Monday, November 9, 2009

What it takes to get in

It is said that classical music is inaccessible to low-income citizens based on concert ticket pricing, but what is said about its accessibility to study it?

Here you will find information on what is needed to get into some well known institutions (I am using piano majors to unify this example)

New England Conservatory:

Eastman School of Music:

Oberlin Conservatory:

To sum it up, you need to have certain skills before these colleges take a second look at your application. Most people aren't born with these skills, and therefore have to learn them from a teacher. With years and years of study, one can get these skills.

Lets look at how much this education could cost. 5 years, $30 a lesson, one lesson a week. With 52 weeks in a year, that comes to $7,800. Now imagine if I used a number that actually approximates the actual price of a lesson.

It is simply not possible for a person interested, but not educated in music, to decide to attend music school half way through senior year of high school. You need years worth of skills and the money to pay for them. A public school student with good grades and various math / science courses under his/her belt has a fair shot at engineering school. The math / science courses needed to get into engineering school are provided by the public school, the music education is not.

We, the lucky ones, owe so much to our parents. They gave us the option to choose music school. Unfortunately, not all parents posses the resources needed to provide such options.

At the very least, early education must provide every student the option to move on to higher education, in all fields, free of preliminary costs. Hard work is the only thing it should take to get in.

1 comment:

Lindsey said...

I agree with you on this, as most of us would I assume. If it werent for my mother's insistance that I "just try" an instrument in 4th grade, I wouldn't be where I am today. My family has supported my music making dreams from the beginning. But it takes years of work and money and support from others, not just from family - music in schools play a large role.

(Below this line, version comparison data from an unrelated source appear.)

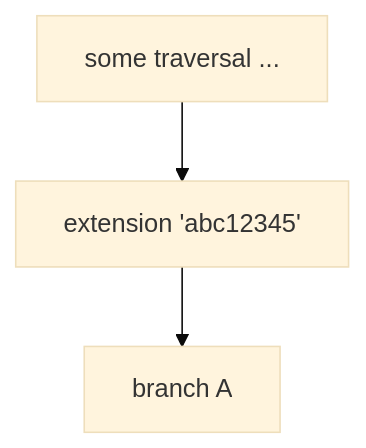
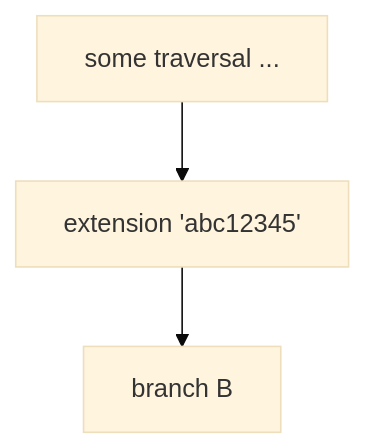
Before and after one commit to perama-v/archors: the eighth of 18 diagrams in crates/multiproof/README.md, drawn with Mermaid (base theme). The commit also changed other lines of this file, not shown here.

````diff
--- a/crates/multiproof/README.md
+++ b/crates/multiproof/README.md
@@ -217,4 +217,4 @@
 ```mermaid
 flowchart TD
-    A[some traversal ...] --> B[extension 'abc12345'] --> F[branch A]
+    A[some traversal ...] --> B[extension 'abc12345'] --> F[branch B]
 ```
````
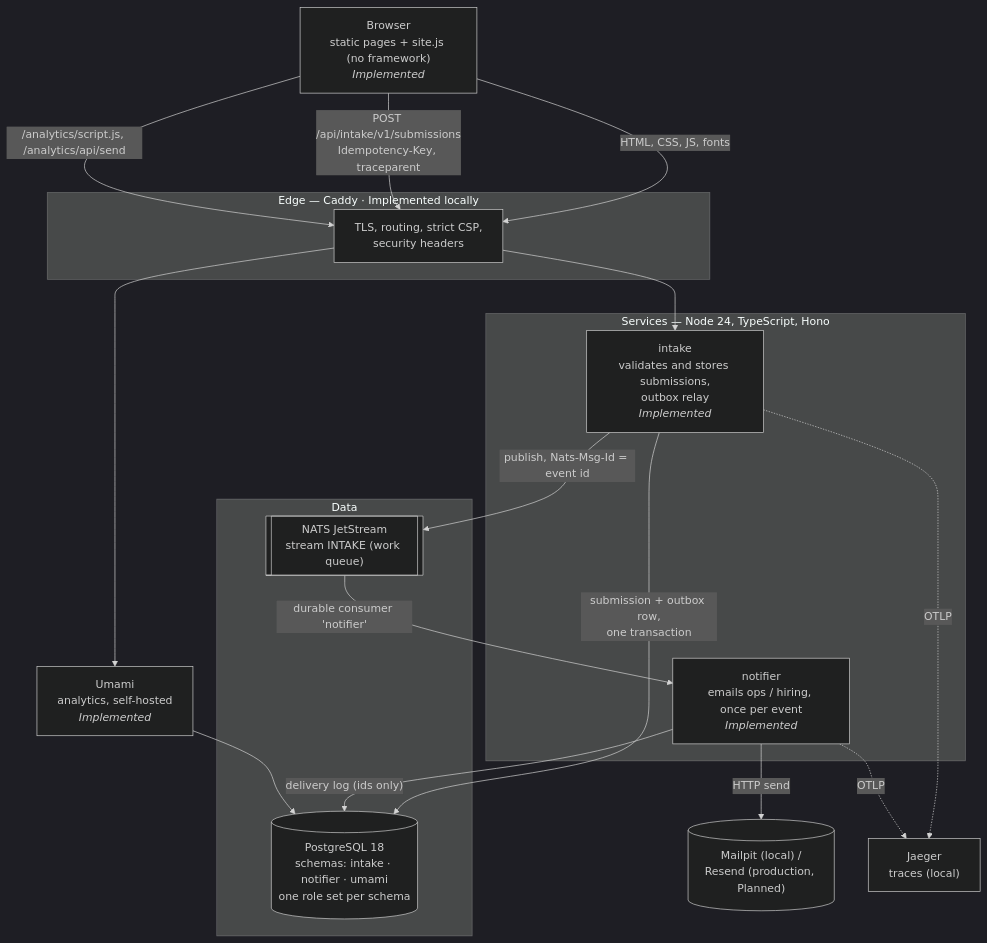
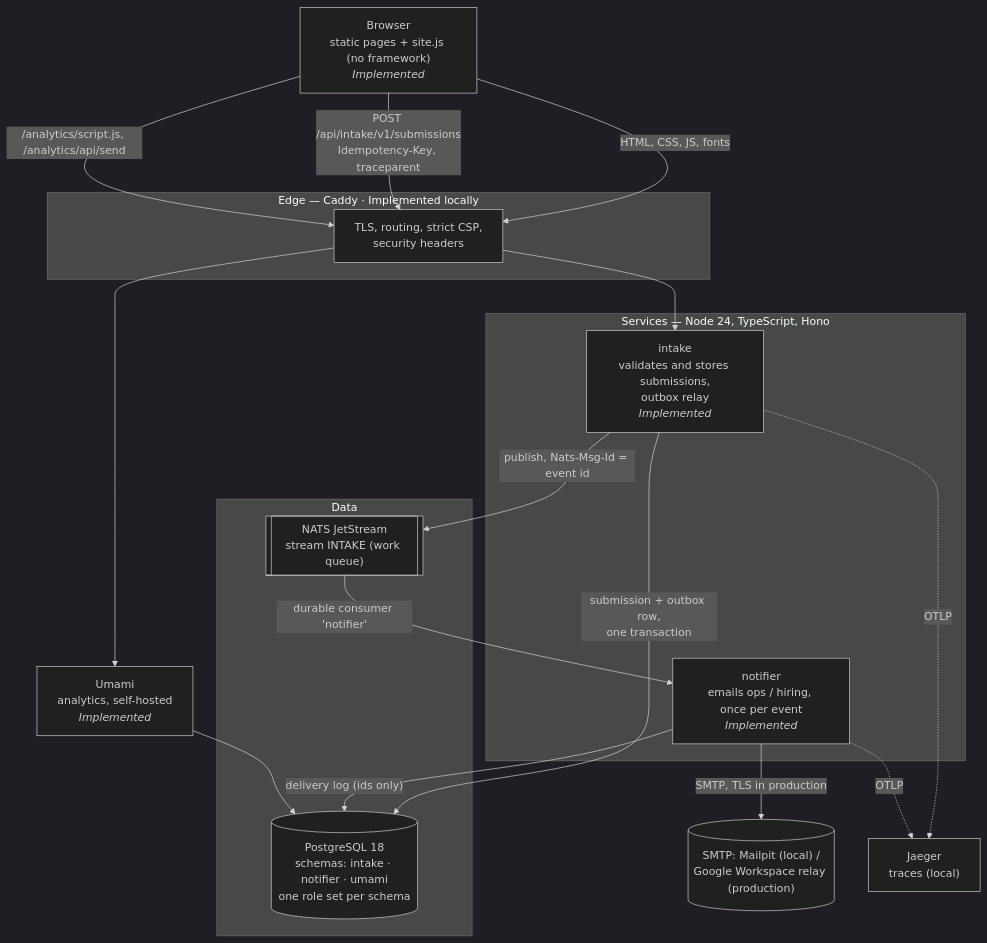
The second of 4 diagrams in docs/architecture/overview.md (angritsay/eunice-site), drawn with Mermaid (dark theme) before and after one commit. The commit also changed other lines of this file and 22 other files, not shown here.

First line of the commit message:
P5a · Email over SMTP to Google Workspace: no new vendor for go-live (#18)

````diff
--- a/docs/architecture/overview.md
+++ b/docs/architecture/overview.md
@@ -38,36 +38,36 @@
 ```mermaid
 flowchart TB
   browser["Browser<br/>static pages + site.js (no framework)<br/><i>Implemented</i>"]
 
   subgraph edge["Edge — Caddy · Implemented locally"]
     caddy["TLS, routing, strict CSP,<br/>security headers"]
   end
 
   subgraph svc["Services — Node 24, TypeScript, Hono"]
     intake["intake<br/>validates and stores submissions,<br/>outbox relay<br/><i>Implemented</i>"]
     notifier["notifier<br/>emails ops / hiring, once per event<br/><i>Implemented</i>"]
   end
 
   subgraph data["Data"]
     pg[("PostgreSQL 18<br/>schemas: intake · notifier · umami<br/>one role set per schema")]
     nats[["NATS JetStream<br/>stream INTAKE (work queue)"]]
   end
 
   umami["Umami<br/>analytics, self-hosted<br/><i>Implemented</i>"]
-  mailer[("Mailpit (local) /<br/>Resend (production, Planned)")]
+  mailer[("SMTP: Mailpit (local) /<br/>Google Workspace relay (production)")]
   jaeger["Jaeger<br/>traces (local)"]
 
   browser -- "HTML, CSS, JS, fonts" --> caddy
   browser -- "POST /api/intake/v1/submissions<br/>Idempotency-Key, traceparent" --> caddy
   browser -- "/analytics/script.js, /analytics/api/send" --> caddy
   caddy --> intake
   caddy --> umami
   intake -- "submission + outbox row,<br/>one transaction" --> pg
   intake -- "publish, Nats-Msg-Id = event id" --> nats
   nats -- "durable consumer 'notifier'" --> notifier
   notifier -- "delivery log (ids only)" --> pg
-  notifier -- "HTTP send" --> mailer
+  notifier -- "SMTP, TLS in production" --> mailer
   umami --> pg
   intake -. "OTLP" .-> jaeger
   notifier -. "OTLP" .-> jaeger
 ```
````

Early education forms a large part of early musical development in children, at least it did for me, and lately with the economy such as it is, and with everybody trying to weed out the unnecessary subjects in schools, often it is the music courses that are the first to be cut.

If I hadn't had Mrs. Larson in 1st grade make me play the recorder in music class, I wouldn't have ever had any interest in starting piano lessons the following year, or flute lessons later still. It is troubling that many kids today are not given these opportunities at this young age. It takes years to develop skills that will be acceptable to schools like Eastman or Oberlin, and without the support in schools it wouldn't be possible.